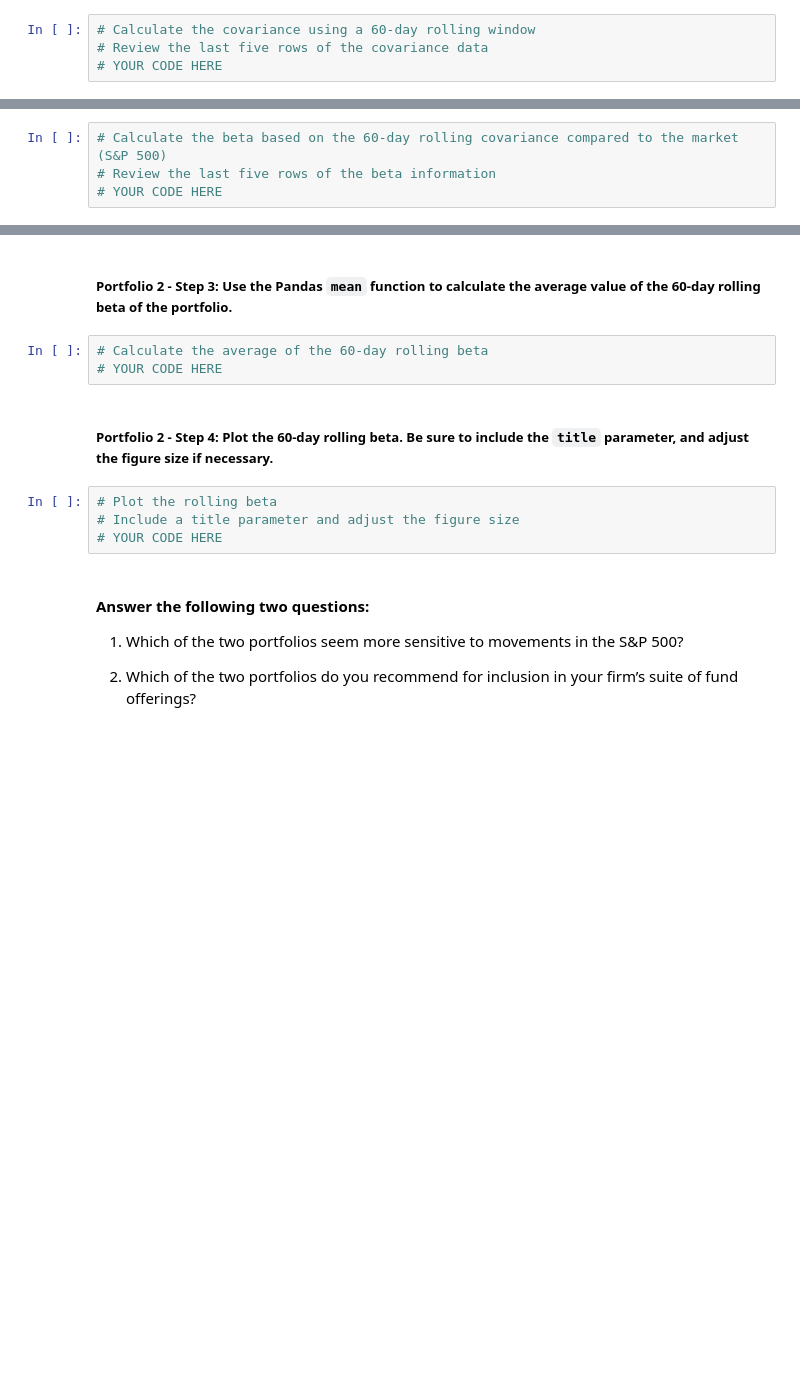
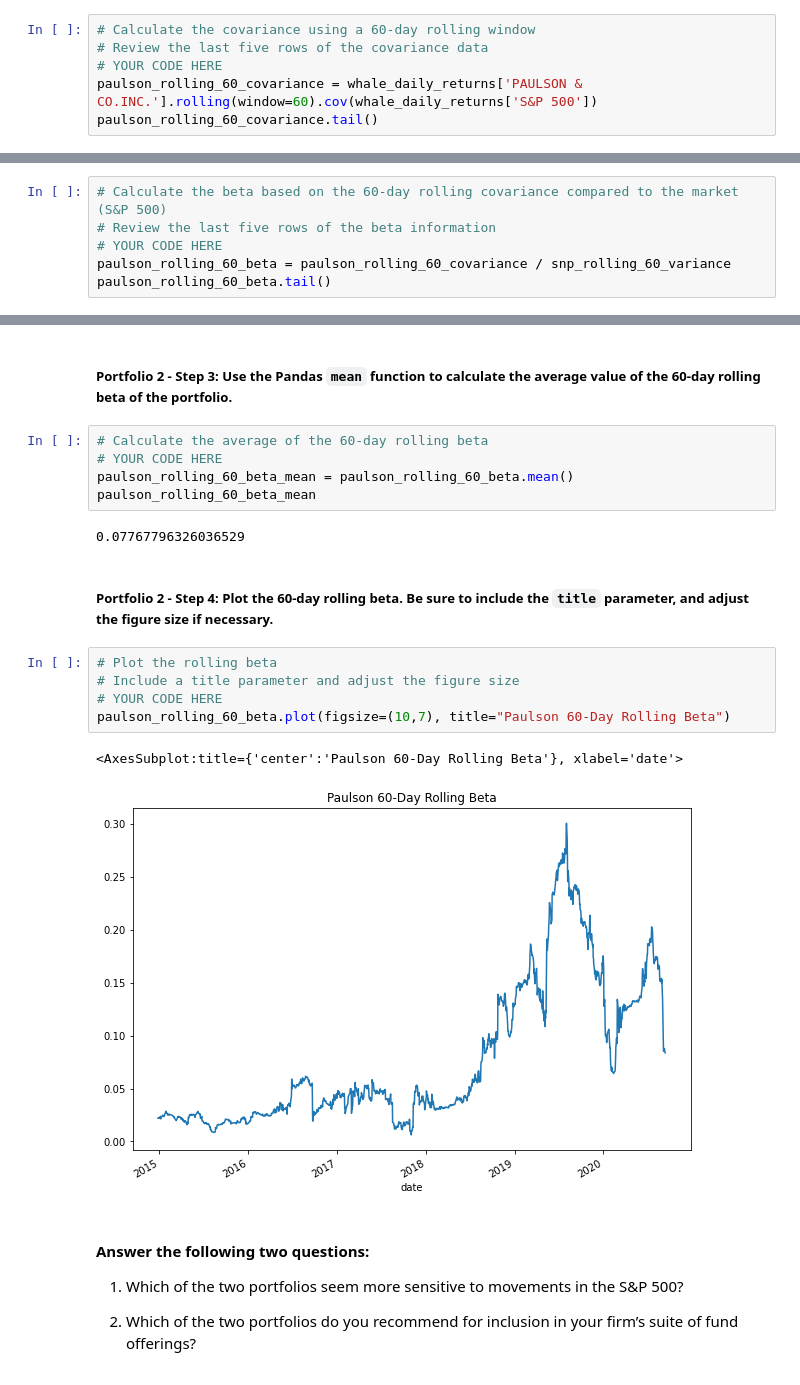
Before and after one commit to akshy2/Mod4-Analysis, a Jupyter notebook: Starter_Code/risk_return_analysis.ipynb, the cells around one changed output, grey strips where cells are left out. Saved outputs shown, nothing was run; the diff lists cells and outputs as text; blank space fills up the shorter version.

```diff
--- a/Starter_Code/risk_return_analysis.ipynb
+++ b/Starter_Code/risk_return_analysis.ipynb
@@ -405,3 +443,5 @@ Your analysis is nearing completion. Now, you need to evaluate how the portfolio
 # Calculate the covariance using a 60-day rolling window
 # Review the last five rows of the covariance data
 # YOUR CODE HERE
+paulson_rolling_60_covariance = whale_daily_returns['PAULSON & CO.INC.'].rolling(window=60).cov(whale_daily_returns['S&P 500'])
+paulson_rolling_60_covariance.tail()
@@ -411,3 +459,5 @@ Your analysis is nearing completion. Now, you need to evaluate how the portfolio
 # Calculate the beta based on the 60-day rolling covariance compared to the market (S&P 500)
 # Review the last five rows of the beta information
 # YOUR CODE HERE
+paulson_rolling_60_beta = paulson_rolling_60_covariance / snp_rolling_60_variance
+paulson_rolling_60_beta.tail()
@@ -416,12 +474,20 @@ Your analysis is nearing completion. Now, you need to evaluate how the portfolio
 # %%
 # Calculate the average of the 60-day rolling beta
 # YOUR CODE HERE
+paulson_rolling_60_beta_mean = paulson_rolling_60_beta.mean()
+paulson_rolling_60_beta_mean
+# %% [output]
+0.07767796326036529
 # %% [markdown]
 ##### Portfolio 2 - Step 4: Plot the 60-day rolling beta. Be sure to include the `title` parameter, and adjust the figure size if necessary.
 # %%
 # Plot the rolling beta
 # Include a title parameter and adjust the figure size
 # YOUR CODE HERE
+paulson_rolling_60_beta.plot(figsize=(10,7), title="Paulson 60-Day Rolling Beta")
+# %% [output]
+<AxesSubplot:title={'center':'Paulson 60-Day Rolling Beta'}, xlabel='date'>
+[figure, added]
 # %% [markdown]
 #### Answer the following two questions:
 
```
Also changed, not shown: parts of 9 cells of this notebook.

______

Problem requirements.
Within the records, tally every line that contains the word "parameter". Only the resulting number should be given.

Reply to the exercise.
2